What you have to do:
Report the lines of the material that carry the string "trial".

Data under study:
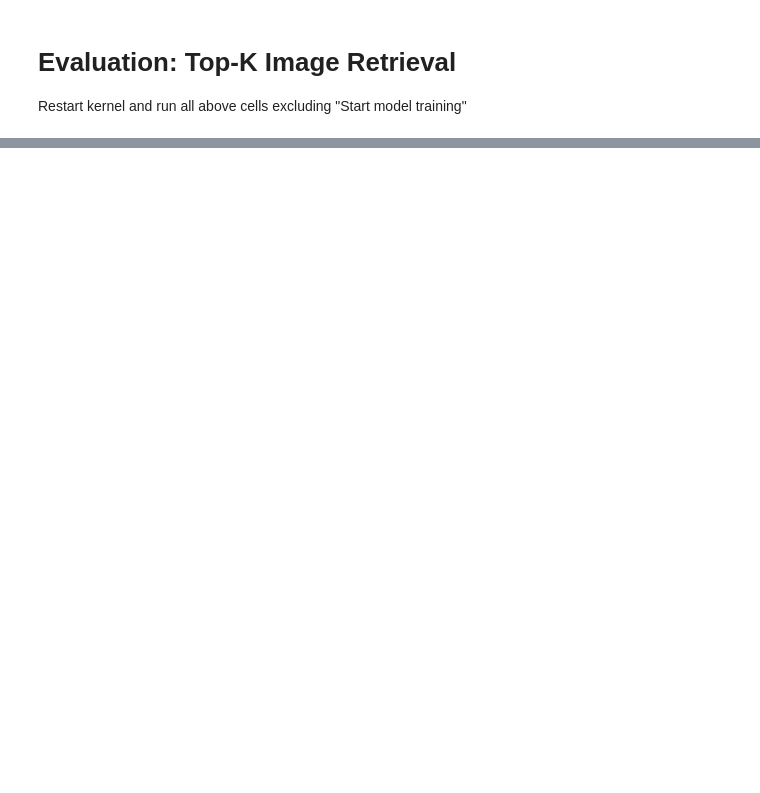
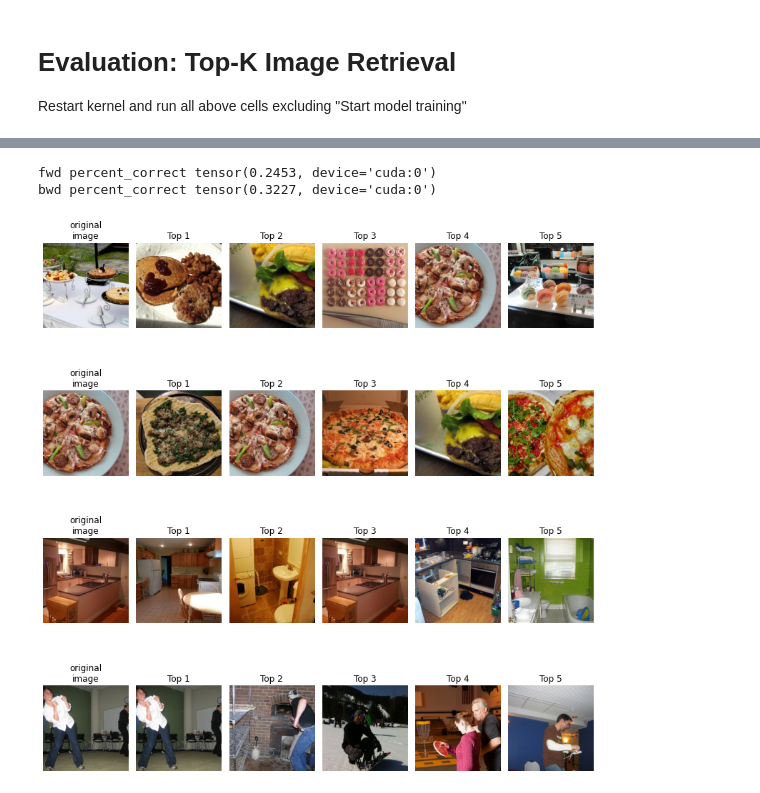
Before and after one commit to MedARC-AI/fMRI-reconstruction-NSD, a Jupyter notebook: fMRI/Voxel_to_CLIPvoxel.ipynb, the cells around one changed output, grey strips where cells are left out. Drawn from its saved outputs; the diff is of its cells as text; code cells hidden in the pictures; blank space fills up the shorter version.

```diff
--- a/fMRI/Voxel_to_CLIPvoxel.ipynb
+++ b/fMRI/Voxel_to_CLIPvoxel.ipynb
@@ -569,0 +650,69 @@ bwd percent_correct tensor(0.2433, device='cuda:0')
+# %%
+# CLIP Image+Text (Combined) evaluation
+
+# image
+ckpt_path = 'checkpoints/clip_image_vitB_conv_subj01_epoch35.pth'
+checkpoint = torch.load(ckpt_path, map_location=device)
+
+brain_net.load_state_dict(checkpoint['model_state_dict'])
+brain_net.eval()
+
+# text
+ckpt_path2 = 'checkpoints/clip_text_vitB_conv_subj01_epoch25.pth'
+checkpoint2 = torch.load(ckpt_path2, map_location=device)
+
+brain_net2 = BrainNetwork(out_dim).to(device)
+brain_net2.load_state_dict(checkpoint2['model_state_dict'])
+brain_net2.eval()
+
+for val_i, (voxel, img, trial) in enumerate(val_dl):
+    with torch.no_grad():
+        with torch.cuda.amp.autocast():
+            voxel = voxel.to(device)
+
+            emb0 = clip_extractor.embed_image(img)
+            emb1 = clip_extractor.embed_curated_annotations(subj01_annots[trial])
+
+            emb_0 = nn.functional.normalize(brain_net(voxel),dim=-1)  # brain embeddings
+            emb_1 = nn.functional.normalize(brain_net2(voxel),dim=-1)  # brain embeddings
+
+            # combine the models, can try weighted average
+            embC = (emb0 + emb1)/2
+            emb_C = (emb_0 + emb_1)/2
+
+            labels = torch.arange(len(emb0)).to(device)
+
+            similarities_combined_bwd = batchwise_cosine_similarity(embC,emb_C)  # clip, brain
+            similarities_combined_fwd = batchwise_cosine_similarity(emb_C,embC)  # brain, clip
+
+            if val_i==0:
+                cnt=1
+                percent_correct_fwd = topk(similarities_combined_fwd, labels,k=1)
+                percent_correct_bwd = topk(similarities_combined_bwd, labels,k=1)
+            else:
+                cnt+=1
+                percent_correct_fwd += topk(similarities_combined_fwd, labels,k=1)
+                percent_correct_bwd += topk(similarities_combined_bwd, labels,k=1)
+percent_correct_fwd /= cnt
+percent_correct_bwd /= cnt
+print("fwd percent_correct", percent_correct_fwd)
+print("bwd percent_correct", percent_correct_bwd)
+
+# plot results from one batch
+similarities_combined_fwd = np.array(similarities_combined_fwd.detach().cpu())
+fig, ax = plt.subplots(nrows=4, ncols=6, figsize=(11,12))
+for trial in range(4):
+    ax[trial, 0].imshow(torch_to_Image(img[trial]))
+    ax[trial, 0].set_title("original\nimage")
+    ax[trial, 0].axis("off")
+    for attempt in range(5):
+        which = np.flip(np.argsort(similarities_combined_fwd[trial]))[attempt]
+        ax[trial, attempt+1].imshow(torch_to_Image(img[which]))
+        ax[trial, attempt+1].set_title(f"Top {attempt+1}")
+        ax[trial, attempt+1].axis("off")
+fig.tight_layout()
+plt.show()
+# %% [output]
+fwd percent_correct tensor(0.2453, device='cuda:0')
+bwd percent_correct tensor(0.3227, device='cuda:0')
+[figure, added]
```
Also changed, not shown: parts of 17 cells of this notebook, 1 other file.
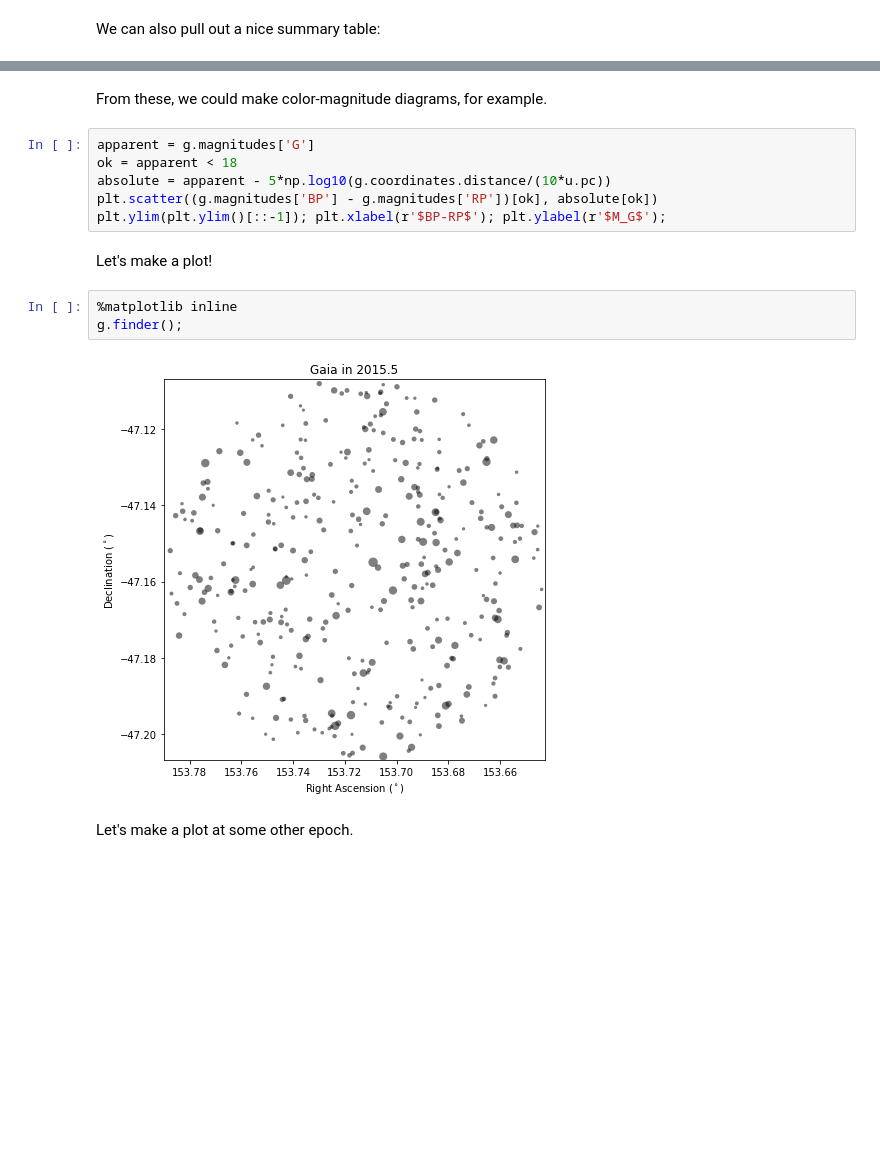
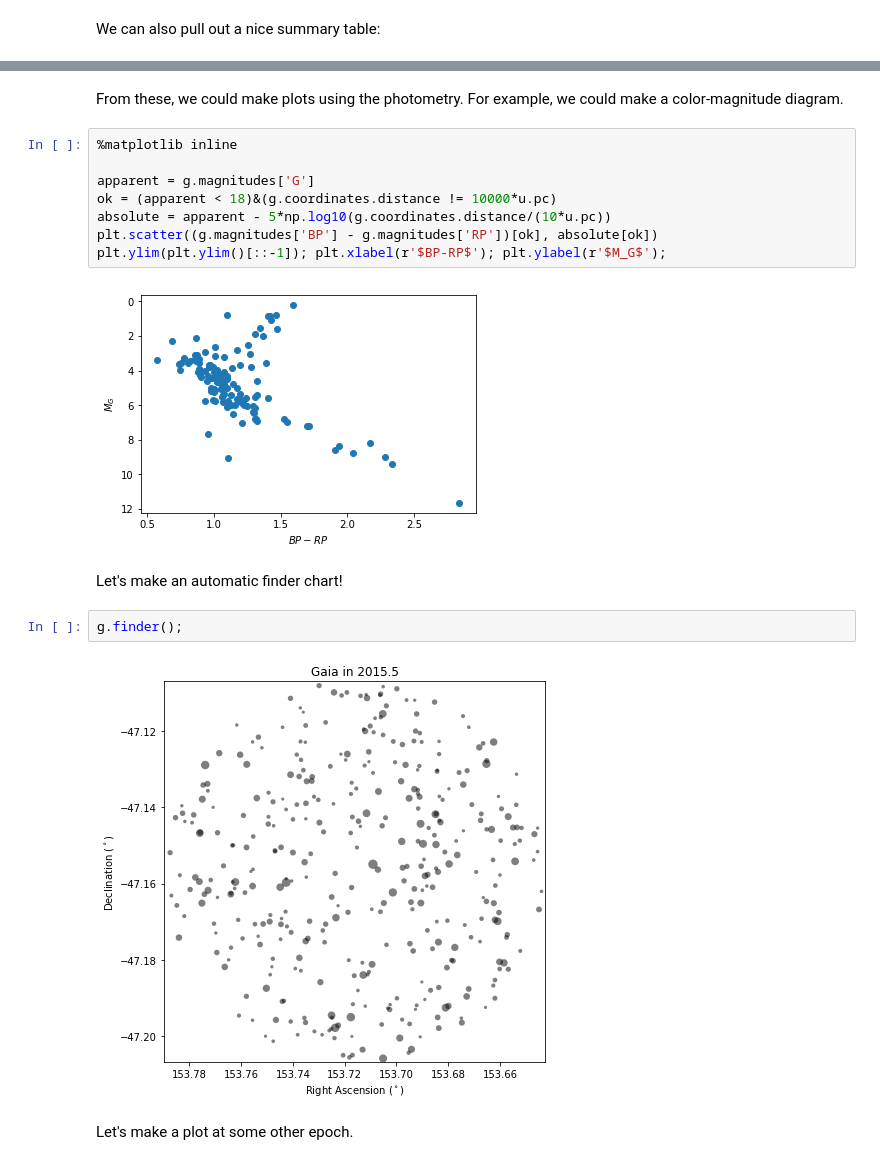
Before and after one commit to zkbt/the-earlier-version-of-the-friendly-stars, a Jupyter notebook: notebooks/test_thefriendlystars.ipynb, the cells around one changed output, grey strips where cells are left out. Cells and saved outputs as stored; diff of their text form; blank space fills up the shorter version.

Commit message:
add a couple more examples

```diff
--- a/notebooks/test_thefriendlystars.ipynb
+++ b/notebooks/test_thefriendlystars.ipynb
@@ -145,18 +139,21 @@ Table masked=True length=374
 # %% [markdown]
-From these, we could make color-magnitude diagrams, for example.
+From these, we could make plots using the photometry. For example, we could make a color-magnitude diagram.
 # %%
+%matplotlib inline
+
 apparent = g.magnitudes['G']
-ok = apparent < 18
+ok = (apparent < 18)&(g.coordinates.distance != 10000*u.pc)
 absolute = apparent - 5*np.log10(g.coordinates.distance/(10*u.pc))
 plt.scatter((g.magnitudes['BP'] - g.magnitudes['RP'])[ok], absolute[ok])
 plt.ylim(plt.ylim()[::-1]); plt.xlabel(r'$BP-RP$'); plt.ylabel(r'$M_G$');
+# %% [output]
+[figure, added]
 # %% [markdown]
-Let's make a plot!
+Let's make an automatic finder chart!
-# %%
-%matplotlib inline
-g.finder();
-# %% [output]
-[figure, removed]
+# %%
+g.finder();
+# %% [output]
+[figure, added]
 # %% [markdown]
 Let's make a plot at some other epoch.
 # %%
```
Also changed, not shown: parts of 9 cells of this notebook, 3 other files.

Solution to this task:
+for val_i, (voxel, img, trial) in enumerate(val_dl):
+            emb1 = clip_extractor.embed_curated_annotations(subj01_annots[trial])
+for trial in range(4):
+    ax[trial, 0].imshow(torch_to_Image(img[trial]))
+    ax[trial, 0].set_title("original\nimage")
+    ax[trial, 0].axis("off")
+        which = np.flip(np.argsort(similarities_combined_fwd[trial]))[attempt]
+        ax[trial, attempt+1].imshow(torch_to_Image(img[which]))
+        ax[trial, attempt+1].set_title(f"Top {attempt+1}")
+        ax[trial, attempt+1].axis("off")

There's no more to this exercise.